The present and future of rhythm games (2010 — present)
Since the start of the 2010s, rhythm games have continued to embrace new technologies while also offering more specialized and stylized experiences (a path that was so popular back in the early 2000s). With the explosion of indie gaming in the early part of the decade, a ton of new ideas have been brought to the table. In addition, major studios (in Asia in particular) have been continuing to introduce all kinds of innovative ideas to the market. Mobile games like Cytus, Tap Tap Revenge, and Groove Coaster have grown into major franchises, capitalizing on the pervasiveness of smartphones. Motion capture-based games like Just Dance have grown into wildly profitable global franchises with annual release cycles as if they were AAA sports franchises. Indie games like Thumper and Sayonara Wild Hearts have taken a more traditional approach while cranking up the art direction to 11 with highly imaginative visual universes and musical palettes. Beat Saber, one of the most successful VR rhythm games, has become ubiquitous within the genre, and inspired a whole new world of rhythm action games that combine gameplay styles. Idol-related rhythm games are practically their own genre at this point, with too many spin-offs, sequels, and tie-ins to easily name. Arcade games like Dance Rush Stardom have shown how new technologies can improve upon time-tested formulas to create even more engaging dancing simulators.

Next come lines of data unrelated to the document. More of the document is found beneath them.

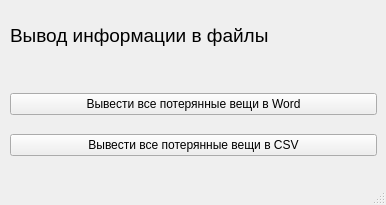
Qt form windows/files.ui (coder8080/t-o-f-t) before a commit.
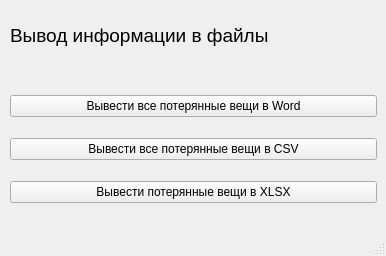
The same form after that commit.

Commit message: Добавлен вывод в xlsx

Patch:
```diff
--- a/windows/files.ui
+++ b/windows/files.ui
@@ -7,7 +7,7 @@
     <x>0</x>
     <y>0</y>
     <width>386</width>
-    <height>205</height>
+    <height>256</height>
    </rect>
   </property>
   <property name="windowTitle">
@@ -38,7 +38,7 @@
       <x>10</x>
       <y>80</y>
       <width>367</width>
-      <height>91</height>
+      <height>140</height>
      </rect>
     </property>
     <layout class="QVBoxLayout" name="verticalLayout">
@@ -56,6 +56,13 @@
        </property>
       </widget>
      </item>
+     <item>
+      <widget class="QPushButton" name="xlsx_button">
+       <property name="text">
+        <string>Вывести потерянные вещи в XLSX</string>
+       </property>
+      </widget>
+     </item>
     </layout>
    </widget>
   </widget>
```
The commit also changes 1 other file.
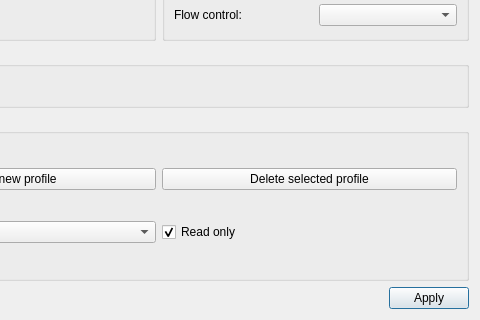
Before: the Qt Designer form settingsdialog.ui in nghtsnw/etrodiag, drawn with Qt 5; both pictures show x 163 to 643 and y 153 to 473 of the 643 by 473 pixel window.
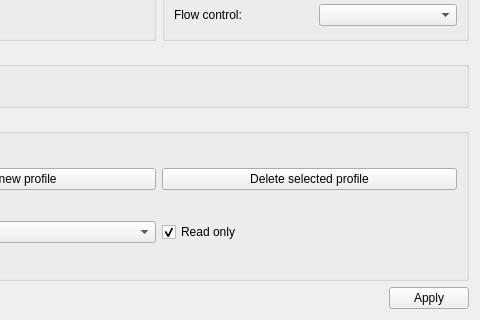
After: the same form once the commit is applied.

Commit message:
Search link to m_settings problemes
Memory address to object m_setting change with change active tab in MainWindow. In this time not understand what the hooynia.

```diff
--- a/settingsdialog.ui
+++ b/settingsdialog.ui
@@ -1,7 +1,7 @@
 <?xml version="1.0" encoding="UTF-8"?>
 <ui version="4.0">
  <class>SettingsDialog</class>
- <widget class="QDialog" name="SettingsDialog">
+ <widget class="QWidget" name="SettingsDialog">
   <property name="geometry">
    <rect>
     <x>0</x>
```
The commit also changes 9 other files.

At their core, rhythm games are a celebration of everything that makes music so powerful. They capture the spirit of a performance, they celebrate the design and art direction of music, and they understand that a communal music experience is the best music experience. These games know that every person can, with a little guidance, feel like a pop star, or a dancer, or a lead singer, and that experience of feeling nothing but the music and the joy of performing has had — and will continue to have — a major impact on industry and culture.
November 22, 2019